Start of Block
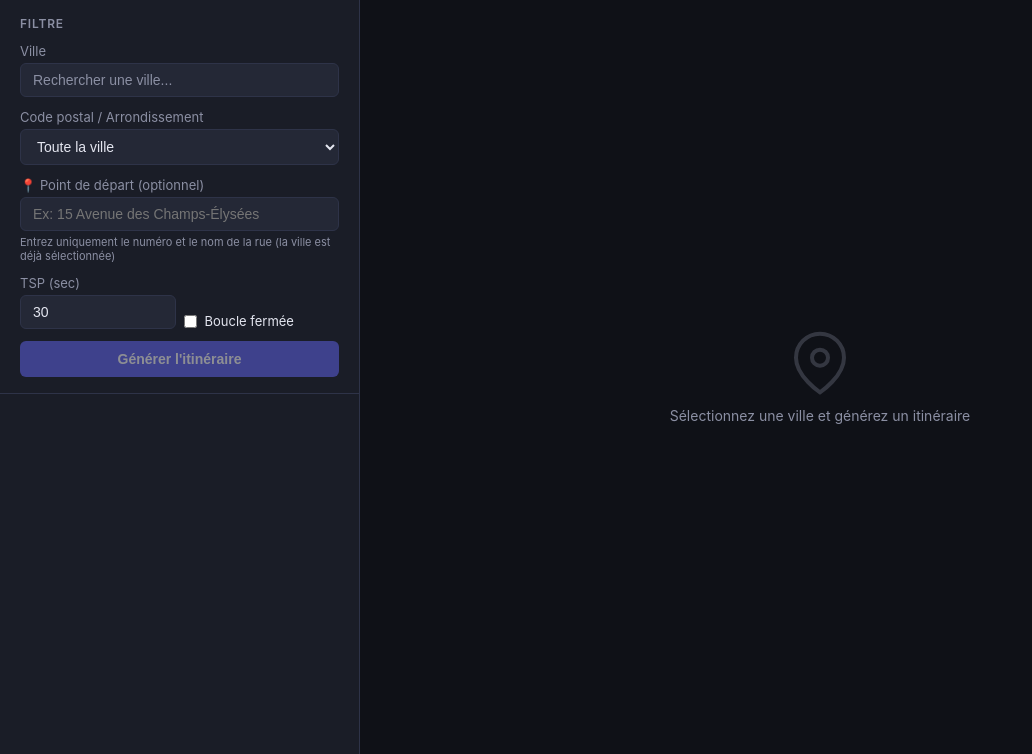
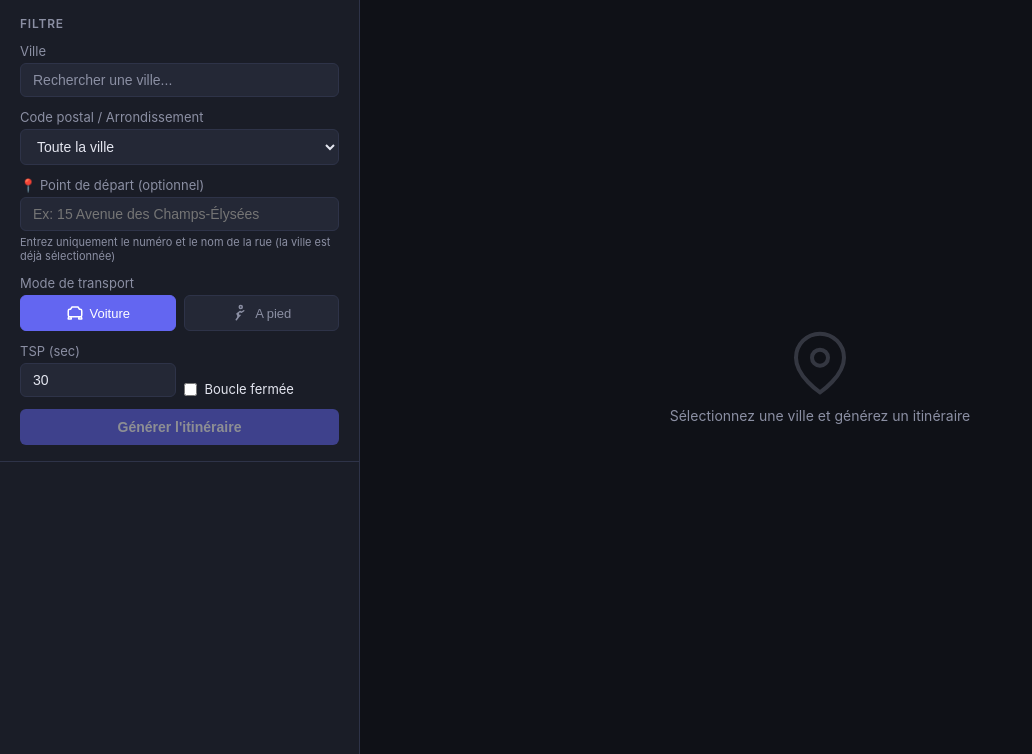
Before and after one commit to nkrief4/ortho-route-planner, a Flask app: page / in a window 1280 px wide. Shown: the part 46-800 px from the top of the page, without its empty margins (0-1032 px from the left). Run offline with Flask 3, Linux system fonts and the light colour scheme; data that the repository does not hold is empty; parts of the project's set-up code (start-up, migrations or seed data) failed here and were passed over.

Commit message:
mode marche a pied

```diff
--- a/app.py
+++ b/app.py
@@ -279,6 +279,9 @@ def api_generate():
     dept_filter = (body.get("dept") or "").strip()
     closed_loop = body.get("closed_loop", False)
     tsp_limit = int(body.get("tsp_limit", 30))
+    transport_mode = body.get("transport_mode", "driving")
+    if transport_mode not in ("driving", "foot"):
+        transport_mode = "driving"
 
     # NOUVEAU : Point de départ personnalisé
     start_lat = body.get("start_lat")
@@ -373,8 +376,8 @@ def api_generate():
 
             print(f"  [route] Point de départ ajouté : {start_address}")
 
-    print(f"  [route] Calcul matrice OSRM pour {len(coords)} points…")
-    matrix = compute_duration_matrix(coords)
+    print(f"  [route] Calcul matrice OSRM pour {len(coords)} points (mode={transport_mode})…")
+    matrix = compute_duration_matrix(coords, profile=transport_mode)
 
     # ── Phase 7 : TSP ─────────────────────────────────────────────────
     open_path = not closed_loop
@@ -420,8 +423,8 @@ def api_generate():
     # ── Phase 8 : Géométrie + carte ───────────────────────────────────
     route_geom = None
     if len(route_order) <= 300:
-        print("  [route] Récupération géométrie routière OSRM…")
-        route_geom = fetch_route_geometry(coords, route_order)
+        print(f"  [route] Récupération géométrie OSRM (mode={transport_mode})…")
+        route_geom = fetch_route_geometry(coords, route_order, profile=transport_mode)
 
     # Enrichir df_routable avec les noms avant de créer la carte
     df_routable_enriched = df_routable.copy()
@@ -461,6 +464,7 @@ def api_generate():
             "total_duration_h": round(total_h, 2),
             "avg_segment_min": round(total_min / max(len(route_order) - 1, 1), 1),
             "closed_loop": closed_loop,
+            "transport_mode": transport_mode,
         },
     })
 
--- a/templates/index.html
+++ b/templates/index.html
@@ -250,6 +250,40 @@
             margin: 0;
         }
 
+        /* ── Transport toggle ───────────────────────────── */
+        .transport-toggle {
+            display: flex;
+            gap: 8px;
+        }
+
+        .transport-btn {
+            flex: 1;
+            display: flex;
+            align-items: center;
+            justify-content: center;
+            gap: 6px;
+            padding: 8px 12px;
+            background: var(--surface-2);
+            border: 1px solid var(--border);
+            border-radius: 6px;
+            color: var(--text-muted);
+            font-size: 13px;
+            font-weight: 500;
+            cursor: pointer;
+            transition: all 0.2s;
+        }
+
+        .transport-btn:hover {
+            border-color: var(--accent);
+            color: var(--text);
+        }
+
+        .transport-btn.active {
+            background: var(--accent);
+            border-color: var(--accent);
+            color: white;
+        }
+
         .btn {
             width: 100%;
             padding: 10px 16px;
@@ -1163,6 +1197,26 @@
                     <small style="font-size:11px;color:var(--text-muted);margin-top:4px;display:block;">
                         Entrez uniquement le numéro et le nom de la rue (la ville est déjà sélectionnée)
                     </small>
+                </div>
+
+                <!-- Mode de transport -->
+                <div class="field">
+                    <label>Mode de transport</label>
+                    <div class="transport-toggle">
+                        <button type="button" class="transport-btn active" data-mode="driving" id="btnDriving">
+                            <svg width="18" height="18" viewBox="0 0 24 24" fill="none" stroke="currentColor" stroke-width="2" stroke-linecap="round" stroke-linejoin="round">
+                                <path d="M5 17h14M5 17a2 2 0 01-2-2V9a2 2 0 012-2h1l2-3h8l2 3h1a2 2 0 012 2v6a2 2 0 01-2 2M5 17a2 2 0 00-2 2v1h4v-1a2 2 0 00-2-2zm14 0a2 2 0 00-2 2v1h4v-1a2 2 0 00-2-2z"/>
+                            </svg>
+                            Voiture
+                        </button>
+                        <button type="button" class="transport-btn" data-mode="foot" id="btnFoot">
+                            <svg width="18" height="18" viewBox="0 0 24 24" fill="none" stroke="currentColor" stroke-width="2" stroke-linecap="round" stroke-linejoin="round">
+                                <circle cx="13" cy="4" r="2"/>
+                                <path d="M7 21l3-4m0 0l2-2m-2 2l-2-4 4-3 2 1 3-2m-7 4l-1 5"/>
+                            </svg>
+                            A pied
+                        </button>
+                    </div>
                 </div>
 
                 <div class="inline-fields">
@@ -1303,6 +1357,7 @@
         let startPoint = null;  // {lat, lon, address}
         let currentRoute = [];  // Current route data
         let visitedSites = [];  // Visited sites with timestamp
+        let transportMode = 'driving';  // 'driving' or 'foot'
 
         // ── LocalStorage management ──────────────────────
         function loadVisitedSites() {
@@ -1623,13 +1678,15 @@
                     startPoint = null;
                 }
 
-                loadingText.textContent = 'Calcul de la matrice de distances…';
+                const modeLabel = transportMode === 'foot' ? 'a pied' : 'en voiture';
+                loadingText.textContent = `Calcul de l'itinéraire ${modeLabel}…`;
 
                 const body = {
                     city: city,
                     dept: dept,
                     closed_loop: closedLoop,
                     tsp_limit: tspLimit,
+                    transport_mode: transportMode,
                 };
 
                 // NOUVEAU : Ajouter point de départ et rayon si définis
@@ -1856,6 +1913,15 @@
             setTimeout(() => toast.classList.remove('visible'), 5000);
         }
 
+        // ── Transport mode toggle ────────────────────────
+        document.querySelectorAll('.transport-btn').forEach(btn => {
+            btn.addEventListener('click', () => {
+                document.querySelectorAll('.transport-btn').forEach(b => b.classList.remove('active'));
+                btn.classList.add('active');
+                transportMode = btn.dataset.mode;
+            });
+        });
+
         // ── Mobile menu toggle ──────────────────────────
         const menuToggle = document.getElementById('menuToggle');
         const sidebar = document.querySelector('.sidebar');
```
Also changed, not shown: pipeline/routing.py (+16 -5 lines).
End of Block
# [About this exercise]
Each record is to be copied word for word, with no images carried over.

# [Written answer]
Before and after one commit to nkrief4/ortho-route-planner, a Flask app: page / in a window 1280 px wide. Shown: the part 46-800 px from the top of the page, without its empty margins (0-1032 px from the left). Run offline with Flask 3, Linux system fonts and the light colour scheme; data that the repository does not hold is empty; parts of the project's set-up code (start-up, migrations or seed data) failed here and were passed over.

Commit message:
mode marche a pied

```diff
--- a/app.py
+++ b/app.py
@@ -279,6 +279,9 @@ def api_generate():
     dept_filter = (body.get("dept") or "").strip()
     closed_loop = body.get("closed_loop", False)
     tsp_limit = int(body.get("tsp_limit", 30))
+    transport_mode = body.get("transport_mode", "driving")
+    if transport_mode not in ("driving", "foot"):
+        transport_mode = "driving"
 
     # NOUVEAU : Point de départ personnalisé
     start_lat = body.get("start_lat")
@@ -373,8 +376,8 @@ def api_generate():
 
             print(f"  [route] Point de départ ajouté : {start_address}")
 
-    print(f"  [route] Calcul matrice OSRM pour {len(coords)} points…")
-    matrix = compute_duration_matrix(coords)
+    print(f"  [route] Calcul matrice OSRM pour {len(coords)} points (mode={transport_mode})…")
+    matrix = compute_duration_matrix(coords, profile=transport_mode)
 
     # ── Phase 7 : TSP ─────────────────────────────────────────────────
     open_path = not closed_loop
@@ -420,8 +423,8 @@ def api_generate():
     # ── Phase 8 : Géométrie + carte ───────────────────────────────────
     route_geom = None
     if len(route_order) <= 300:
-        print("  [route] Récupération géométrie routière OSRM…")
-        route_geom = fetch_route_geometry(coords, route_order)
+        print(f"  [route] Récupération géométrie OSRM (mode={transport_mode})…")
+        route_geom = fetch_route_geometry(coords, route_order, profile=transport_mode)
 
     # Enrichir df_routable avec les noms avant de créer la carte
     df_routable_enriched = df_routable.copy()
@@ -461,6 +464,7 @@ def api_generate():
             "total_duration_h": round(total_h, 2),
             "avg_segment_min": round(total_min / max(len(route_order) - 1, 1), 1),
             "closed_loop": closed_loop,
+            "transport_mode": transport_mode,
         },
     })
 
--- a/templates/index.html
+++ b/templates/index.html
@@ -250,6 +250,40 @@
             margin: 0;
         }
 
+        /* ── Transport toggle ───────────────────────────── */
+        .transport-toggle {
+            display: flex;
+            gap: 8px;
+        }
+
+        .transport-btn {
+            flex: 1;
+            display: flex;
+            align-items: center;
+            justify-content: center;
+            gap: 6px;
+            padding: 8px 12px;
+            background: var(--surface-2);
+            border: 1px solid var(--border);
+            border-radius: 6px;
+            color: var(--text-muted);
+            font-size: 13px;
+            font-weight: 500;
+            cursor: pointer;
+            transition: all 0.2s;
+        }
+
+        .transport-btn:hover {
+            border-color: var(--accent);
+            color: var(--text);
+        }
+
+        .transport-btn.active {
+            background: var(--accent);
+            border-color: var(--accent);
+            color: white;
+        }
+
         .btn {
             width: 100%;
             padding: 10px 16px;
@@ -1163,6 +1197,26 @@
                     <small style="font-size:11px;color:var(--text-muted);margin-top:4px;display:block;">
                         Entrez uniquement le numéro et le nom de la rue (la ville est déjà sélectionnée)
                     </small>
+                </div>
+
+                <!-- Mode de transport -->
+                <div class="field">
+                    <label>Mode de transport</label>
+                    <div class="transport-toggle">
+                        <button type="button" class="transport-btn active" data-mode="driving" id="btnDriving">
+                            <svg width="18" height="18" viewBox="0 0 24 24" fill="none" stroke="currentColor" stroke-width="2" stroke-linecap="round" stroke-linejoin="round">
+                                <path d="M5 17h14M5 17a2 2 0 01-2-2V9a2 2 0 012-2h1l2-3h8l2 3h1a2 2 0 012 2v6a2 2 0 01-2 2M5 17a2 2 0 00-2 2v1h4v-1a2 2 0 00-2-2zm14 0a2 2 0 00-2 2v1h4v-1a2 2 0 00-2-2z"/>
+                            </svg>
+                            Voiture
+                        </button>
+                        <button type="button" class="transport-btn" data-mode="foot" id="btnFoot">
+                            <svg width="18" height="18" viewBox="0 0 24 24" fill="none" stroke="currentColor" stroke-width="2" stroke-linecap="round" stroke-linejoin="round">
+                                <circle cx="13" cy="4" r="2"/>
+                                <path d="M7 21l3-4m0 0l2-2m-2 2l-2-4 4-3 2 1 3-2m-7 4l-1 5"/>
+                            </svg>
+                            A pied
+                        </button>
+                    </div>
                 </div>
 
                 <div class="inline-fields">
@@ -1303,6 +1357,7 @@
         let startPoint = null;  // {lat, lon, address}
         let currentRoute = [];  // Current route data
         let visitedSites = [];  // Visited sites with timestamp
+        let transportMode = 'driving';  // 'driving' or 'foot'
 
         // ── LocalStorage management ──────────────────────
         function loadVisitedSites() {
@@ -1623,13 +1678,15 @@
                     startPoint = null;
                 }
 
-                loadingText.textContent = 'Calcul de la matrice de distances…';
+                const modeLabel = transportMode === 'foot' ? 'a pied' : 'en voiture';
+                loadingText.textContent = `Calcul de l'itinéraire ${modeLabel}…`;
 
                 const body = {
                     city: city,
                     dept: dept,
                     closed_loop: closedLoop,
                     tsp_limit: tspLimit,
+                    transport_mode: transportMode,
                 };
 
                 // NOUVEAU : Ajouter point de départ et rayon si définis
@@ -1856,6 +1913,15 @@
             setTimeout(() => toast.classList.remove('visible'), 5000);
         }
 
+        // ── Transport mode toggle ────────────────────────
+        document.querySelectorAll('.transport-btn').forEach(btn => {
+            btn.addEventListener('click', () => {
+                document.querySelectorAll('.transport-btn').forEach(b => b.classList.remove('active'));
+                btn.classList.add('active');
+                transportMode = btn.dataset.mode;
+            });
+        });
+
         // ── Mobile menu toggle ──────────────────────────
         const menuToggle = document.getElementById('menuToggle');
         const sidebar = document.querySelector('.sidebar');
```
Also changed, not shown: pipeline/routing.py (+16 -5 lines).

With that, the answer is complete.